* Try it
Go through the material below and copy all lines with "Consumo".

* Dataset entries
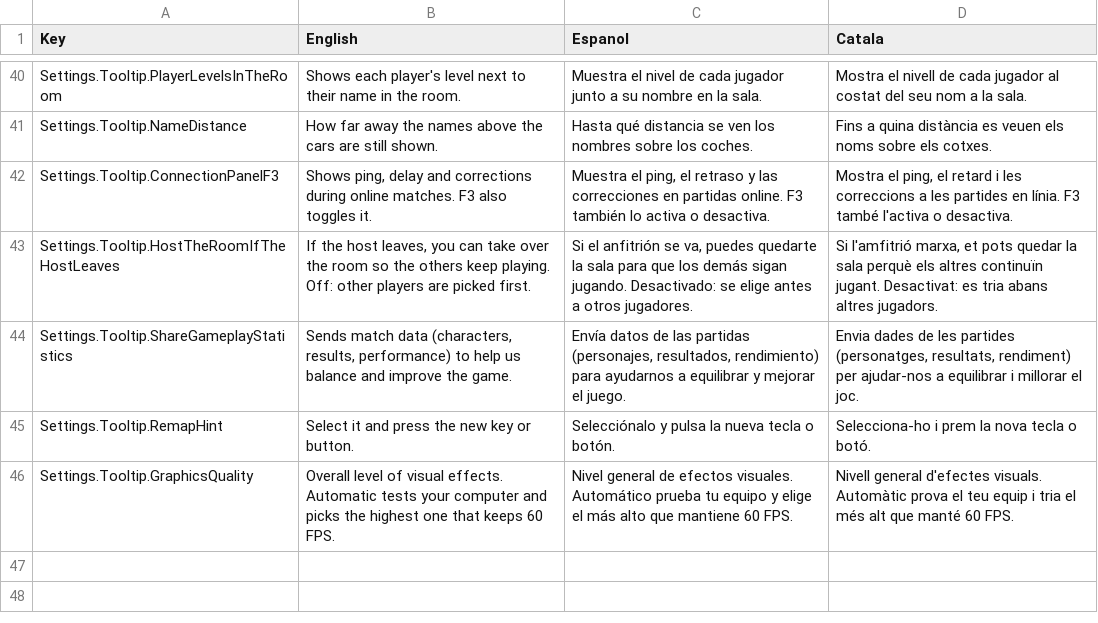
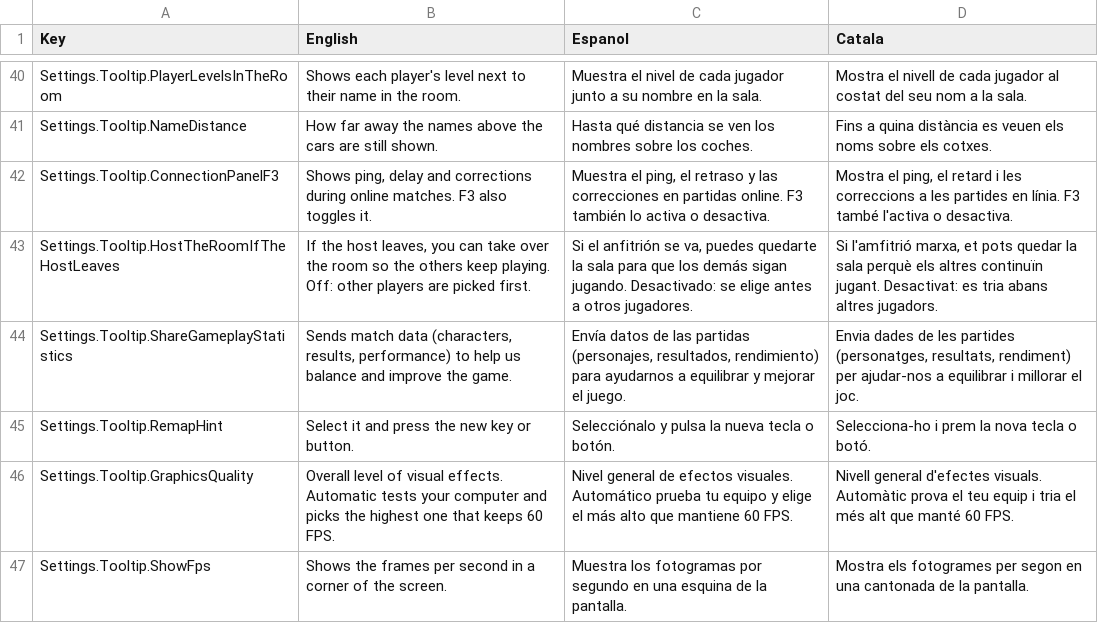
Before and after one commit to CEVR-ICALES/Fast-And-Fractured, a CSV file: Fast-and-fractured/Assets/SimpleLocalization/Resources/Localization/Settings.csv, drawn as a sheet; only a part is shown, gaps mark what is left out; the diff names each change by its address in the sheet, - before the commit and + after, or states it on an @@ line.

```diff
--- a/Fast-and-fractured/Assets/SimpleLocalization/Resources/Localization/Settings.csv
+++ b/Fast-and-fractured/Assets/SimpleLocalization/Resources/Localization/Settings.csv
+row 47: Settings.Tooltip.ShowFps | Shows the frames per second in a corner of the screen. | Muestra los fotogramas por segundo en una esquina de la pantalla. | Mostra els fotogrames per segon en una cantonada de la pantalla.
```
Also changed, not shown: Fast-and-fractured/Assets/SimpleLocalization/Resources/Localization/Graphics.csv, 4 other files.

==

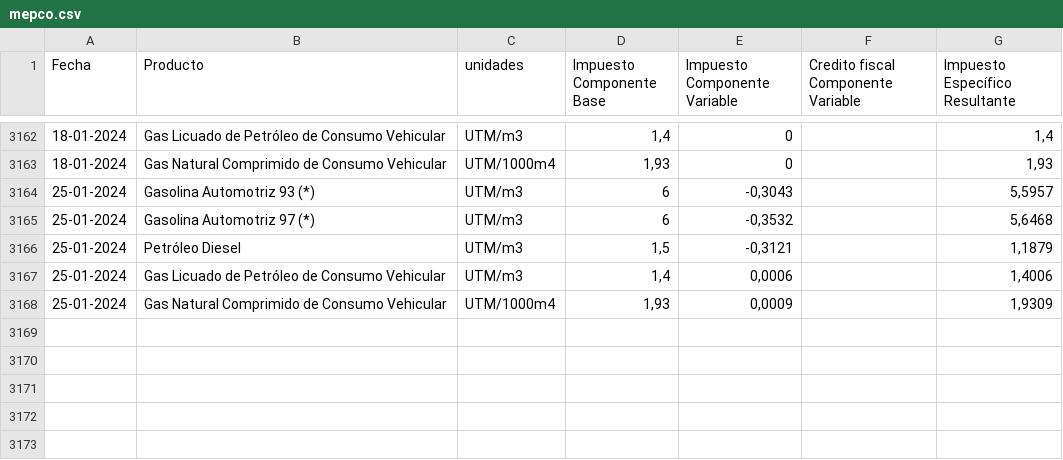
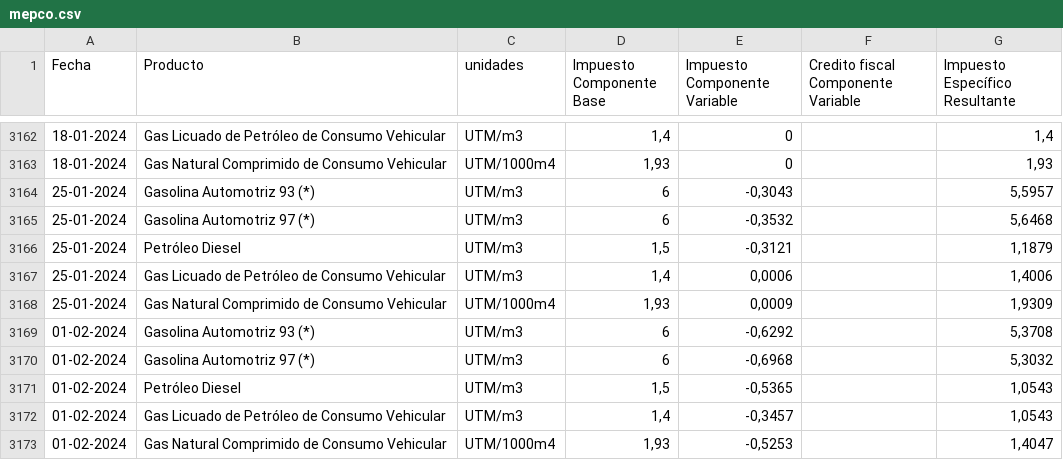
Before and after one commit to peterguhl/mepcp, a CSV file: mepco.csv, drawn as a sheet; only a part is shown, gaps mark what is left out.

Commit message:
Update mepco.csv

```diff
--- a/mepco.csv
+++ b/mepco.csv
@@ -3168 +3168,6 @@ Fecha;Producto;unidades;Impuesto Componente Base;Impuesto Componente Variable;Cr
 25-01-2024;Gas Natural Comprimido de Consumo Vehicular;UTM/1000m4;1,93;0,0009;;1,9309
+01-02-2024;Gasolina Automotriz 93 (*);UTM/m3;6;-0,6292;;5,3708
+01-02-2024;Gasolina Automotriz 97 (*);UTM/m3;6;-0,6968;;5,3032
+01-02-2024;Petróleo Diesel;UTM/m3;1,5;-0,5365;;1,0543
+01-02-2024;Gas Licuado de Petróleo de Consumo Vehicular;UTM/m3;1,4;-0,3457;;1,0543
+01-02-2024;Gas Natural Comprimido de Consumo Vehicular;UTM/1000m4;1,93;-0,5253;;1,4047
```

* Task output
 25-01-2024;Gas Natural Comprimido de Consumo Vehicular;UTM/1000m4;1,93;0,0009;;1,9309
+01-02-2024;Gas Licuado de Petróleo de Consumo Vehicular;UTM/m3;1,4;-0,3457;;1,0543
+01-02-2024;Gas Natural Comprimido de Consumo Vehicular;UTM/1000m4;1,93;-0,5253;;1,4047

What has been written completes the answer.